Her 2010 colt Flavius MF (Fidertanz—Diora, DeNiro) reflects that philosophy. “He’s a tank, but he’s got power, suspension and elasticity,” Haymon said. Flavius was one of the three offspring who brought the Breeder’s Group class win to Haymon at the 2010 Dressage At Devon.
Haymon had volunteered at the 1996 Atlanta Olympic Games and paid attention to the pedigrees of all the horses competing there. One of the things that struck her even then was that Grande showed up in the pedigrees of the top horses across the disciplines.
“It might not have been in first generation, but it was there,” she said. “So we started looking for a Grande direct daughter.”
And soon enough, they found Flavius’ dam, Diora, who is out of a Grande mare.
Finding Her Prince

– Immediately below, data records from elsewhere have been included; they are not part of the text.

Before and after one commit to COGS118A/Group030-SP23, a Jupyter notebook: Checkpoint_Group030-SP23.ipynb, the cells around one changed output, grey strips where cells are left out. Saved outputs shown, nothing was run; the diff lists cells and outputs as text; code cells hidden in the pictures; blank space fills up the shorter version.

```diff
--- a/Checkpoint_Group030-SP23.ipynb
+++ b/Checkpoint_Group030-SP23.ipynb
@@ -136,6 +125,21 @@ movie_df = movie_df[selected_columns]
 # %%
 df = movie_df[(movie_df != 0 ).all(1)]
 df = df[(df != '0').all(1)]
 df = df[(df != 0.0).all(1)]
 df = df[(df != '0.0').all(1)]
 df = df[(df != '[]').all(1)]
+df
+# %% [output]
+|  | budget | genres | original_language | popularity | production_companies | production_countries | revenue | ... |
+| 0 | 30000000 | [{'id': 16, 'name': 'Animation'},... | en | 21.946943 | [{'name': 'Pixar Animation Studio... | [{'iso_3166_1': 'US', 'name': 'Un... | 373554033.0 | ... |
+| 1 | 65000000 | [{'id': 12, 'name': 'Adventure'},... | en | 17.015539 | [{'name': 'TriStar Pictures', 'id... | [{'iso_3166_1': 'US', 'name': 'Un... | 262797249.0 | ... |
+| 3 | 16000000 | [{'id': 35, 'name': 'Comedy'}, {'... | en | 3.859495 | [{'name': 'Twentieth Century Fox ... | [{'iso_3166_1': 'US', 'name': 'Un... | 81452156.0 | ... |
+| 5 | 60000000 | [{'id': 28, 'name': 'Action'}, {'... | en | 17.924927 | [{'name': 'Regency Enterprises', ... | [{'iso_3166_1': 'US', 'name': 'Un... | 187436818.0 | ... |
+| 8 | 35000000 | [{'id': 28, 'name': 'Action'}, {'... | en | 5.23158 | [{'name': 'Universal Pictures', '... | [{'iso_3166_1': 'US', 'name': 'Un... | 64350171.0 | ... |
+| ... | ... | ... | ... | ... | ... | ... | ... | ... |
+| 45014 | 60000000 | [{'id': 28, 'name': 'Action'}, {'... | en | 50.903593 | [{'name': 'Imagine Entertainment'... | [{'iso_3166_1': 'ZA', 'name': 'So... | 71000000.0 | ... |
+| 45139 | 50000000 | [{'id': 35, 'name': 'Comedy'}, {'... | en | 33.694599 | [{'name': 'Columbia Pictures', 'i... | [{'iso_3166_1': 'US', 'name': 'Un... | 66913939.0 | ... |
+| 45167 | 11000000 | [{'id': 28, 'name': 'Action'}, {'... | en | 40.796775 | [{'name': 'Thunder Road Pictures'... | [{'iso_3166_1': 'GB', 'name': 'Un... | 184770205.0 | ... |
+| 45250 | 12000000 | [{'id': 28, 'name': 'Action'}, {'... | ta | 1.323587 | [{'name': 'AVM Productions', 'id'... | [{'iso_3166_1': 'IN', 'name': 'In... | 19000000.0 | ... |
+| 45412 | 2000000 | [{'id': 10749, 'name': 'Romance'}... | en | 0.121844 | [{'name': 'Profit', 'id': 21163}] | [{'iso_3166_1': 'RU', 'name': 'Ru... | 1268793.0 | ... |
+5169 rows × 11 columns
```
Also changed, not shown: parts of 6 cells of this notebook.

The final piece of Haymon’s breeding puzzle fell into place in 2004, when she bought Don Principe. She’d seen the black stallion in 2001 in Germany, just after he’d been rejected from the Hanoverian 2-year-old stallion licensing. But Haymon liked his looks and knew he had late-maturing bloodlines.
Unfortunately, Don Principe (Donnerhall—SPS Papagena) wasn’t for sale at that time. But by 2004, the stars aligned.
“We decided after a year when we spent $36,000 in stud fees that buying a stallion was probably the way to go,” Haymon said. “Our broodmare band was mostly R line, and I wanted a G line son. I had hoped for a Donnerhall direct son, since he’d just passed away. We went over, and Don Principe was the first stallion we looked at. I told my husband, ‘We’re buying this one.’ ”
Wendell convinced his wife to look at a few other stallions, but she kept returning to Don Principe, so they wrote the check.
Haymon left “Prince” in Germany for a year, and he arrived in the United States in 2005 as a 6-year-old. Haymon asked Jim Koford to ride him, and Koford developed him from the 6-year-old classes to the Grand Prix. “He’s been near the top throughout his career, but he’s never been in top two or three and gotten a lot of press,” Haymon said.
“He’s a workaholic. He’s sweet and kind,” she added. “Even I, who had just had hip replacement surgery, can trail ride him. But he’s also producing himself, and better than himself, over and over again. We have five 6-year-olds out there that are doing very well under amateurs.”
When Koford went to Europe to train in 2009, Prince needed a new rider, and Courtney King-Dye took over the reins in early 2010. She had excellent results with Prince in the two shows they did before her fall and head injury.
For the remainder of 2010, King-Dye’s assistant, Jennifer Marchand, showed Prince. They competed at Prix St. Georges and Intermediaire I at the Collecting Gaits Farm/USEF Dressage Festival Of Champions (N.J.) and won the GAIG/USDF Region 8 Intermediaire I Championship (N.Y.).
By the end of 2010, Haymon decided she wanted Prince closer to her, so she shipped him to Baumert, whose Cloverlea Dressage farm is just a few miles down the road from Marydell Farm.
“She’s very enthusiastic, and she’s got strong opinions, in a good way,” Baumert said of Haymon. “She’s a wonderful owner, very attentive and caring about the horse’s well being. She’s detail-oriented and supportive.”
Baumert and Prince debuted together at the Grand Prix level in Florida in February. “It was a learning experience for both of them, since they’d only been together four months,” said Haymon. “It’s fun to be on the sidelines and see a horse enjoy his work so much.”